Pennsylvania family courts often prefer to encourage parents to work together in developing parenting plans during divorce proceedings. Judges may order that non-custodial parents receive reasonable visitation with their children, and parents often have questions about what that term means and how it is determined.
In Pennsylvania, custody encompasses two different forms. Legal custody refers to the ability of a parent to make major decisions for the child and may be either solely held by one parent or shared by both. Physical custody refers to with which parent the child will live most of the time. Like legal custody, physical custody can take different forms.
Pennsylvania couples who are going through divorce and dealing with child custody battles may be familiar with the policy of most family courts to rule in the best interests of the child. While this may be a reasonable standard in principle, the courts are not immune to judicial bias.
Most parents realize that if they are divorcing that they won't have the same sort of unlimited access to their children they once had. Parents may not be able to take spontaneous trips to the movies with their children. They may not be able to see them every day after work. When parents divorce, they generally share custody of the children, which is a bit of a departure from years past. Previously, many fathers in Wyomissing had very limited custody over their children.
There are numerous benefits that come along with a multicultural household. Children not only learn about the United States and being an American by living and going to school in Lancaster, but they can also learn about their other parent's culture by using their parent's first language, visiting their parent's home country and staying in contact with family members abroad. When multicultural couples break up, however, those benefits need not be lost.
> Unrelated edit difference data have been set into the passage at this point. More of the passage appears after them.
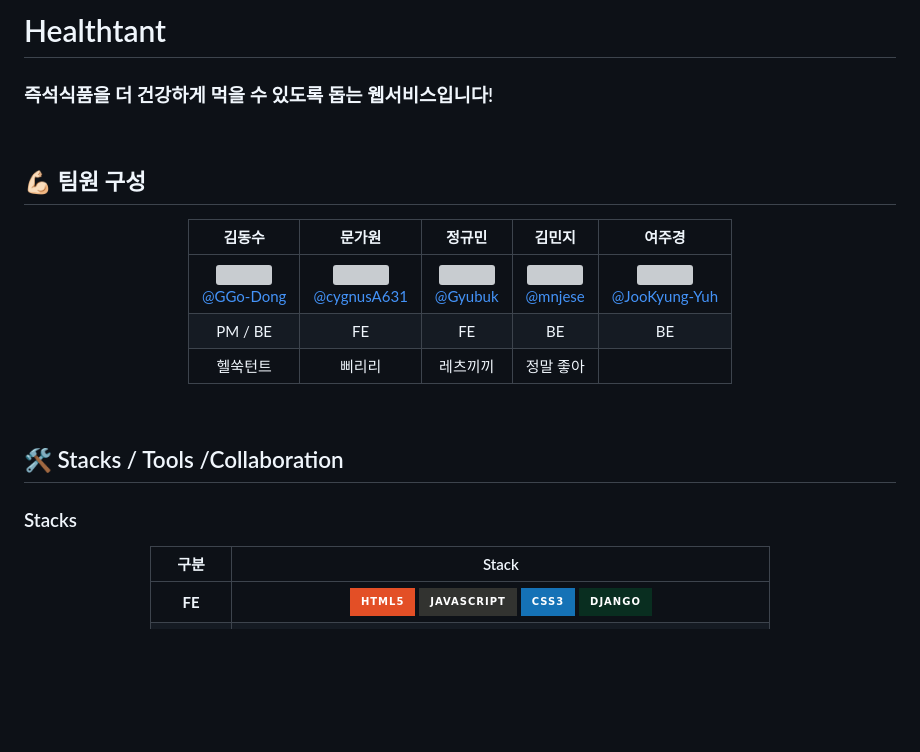
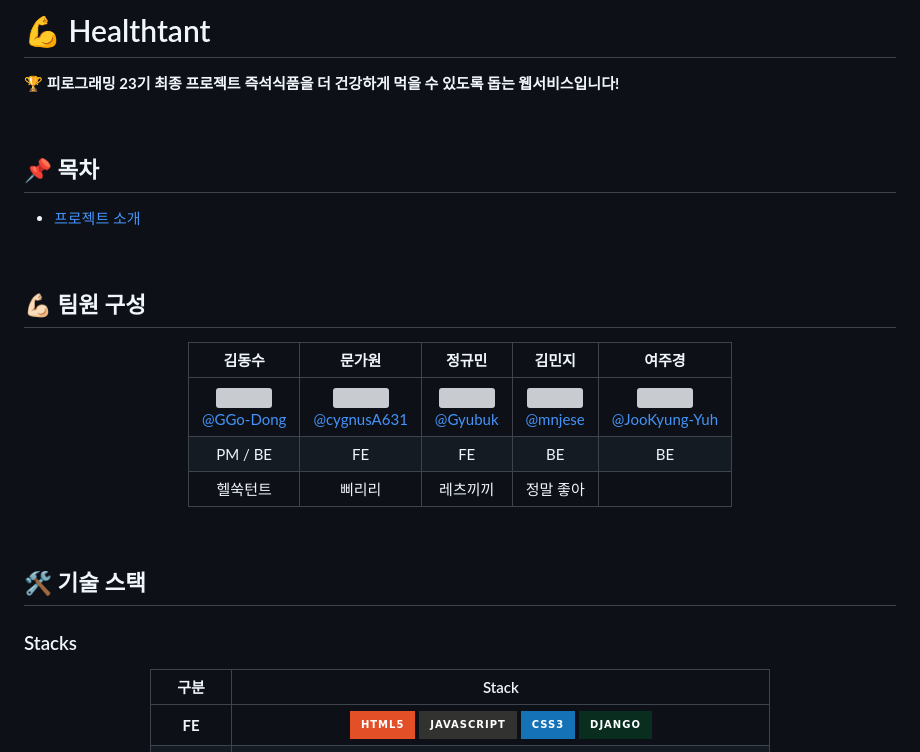
Before and after one commit to pirogramming/Healthtant, a Markdown page: README.md, the part around one of its changes. Rendered like a GitHub page; badges without logos; blank space fills up the shorter version; grey boxes are pictures that could not be loaded.

```diff
--- a/README.md
+++ b/README.md
@@ -1,5 +1,13 @@
-# Healthtant
-### 즉석식품을 더 건강하게 먹을 수 있도록 돕는 웹서비스입니다!
+# 💪 Healthtant
+**🏆 피로그래밍 23기 최종 프로젝트**
+**즉석식품을 더 건강하게 먹을 수 있도록 돕는 웹서비스입니다!**
+
+
+<br>
+
+## 📌 목차
+- [프로젝트 소개](#-프로젝트-소개)
+
 <br>
 
 ## 💪🏻 팀원 구성
@@ -10,15 +18,14 @@
 | :------: |  :------: | :------: | :------: | :------: |
 | [<img src="https://github.com/user-attachments/assets/4b93e7cf-3849-4388-a738-039c5b9db094" height=150 width=150> <br/> @GGo-Dong ](https://github.com/GGo-Dong)  | [<img src="https://github.com/user-attachments/assets/9399cdbb-1603-438f-8ccd-993d8cfdf49f" height=150 width=150> <br/> @cygnusA631](https://github.com/cygnusA631)  | [<img src="https://github.com/user-attachments/assets/479b0c5f-77eb-4627-9747-61fd64351deb" height=150 width=150> <br/> @Gyubuk](https://github.com/Gyubuk) | [<img src="https://github.com/user-attachments/assets/10daa841-8f2f-4144-899a-dbf779e76363" height=150 width=150> <br/> @mnjese](https://github.com/mnjese) | [<img src="https://github.com/user-attachments/assets/e7bc87ca-6891-4485-86be-6e6c3af87e3e" height=150 width=150> <br/> @JooKyung-Yuh](https://github.com/JooKyung-Yuh) |
 | PM / BE |  FE | FE | BE | BE |
-| 헬쑥턴트|  삐리리 | 레츠끼끼 | 정말 좋아 |  |
+| 헬쑥턴트| 삐리리 | 레츠끼끼 | 정말 좋아 |  |
 
 </div>
 <br>
 
-## 🛠️ Stacks / Tools /Collaboration
+## 🛠 기술 스택
 
 ### Stacks
-
 <div align="center">
 
 | 구분 | Stack  |
```
Also changed, not shown: other parts of README.md (+60 -6 lines).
As long as both parents respect the Lancaster County judge's child custody order, the children can continue to reap the benefit of having diverse parents.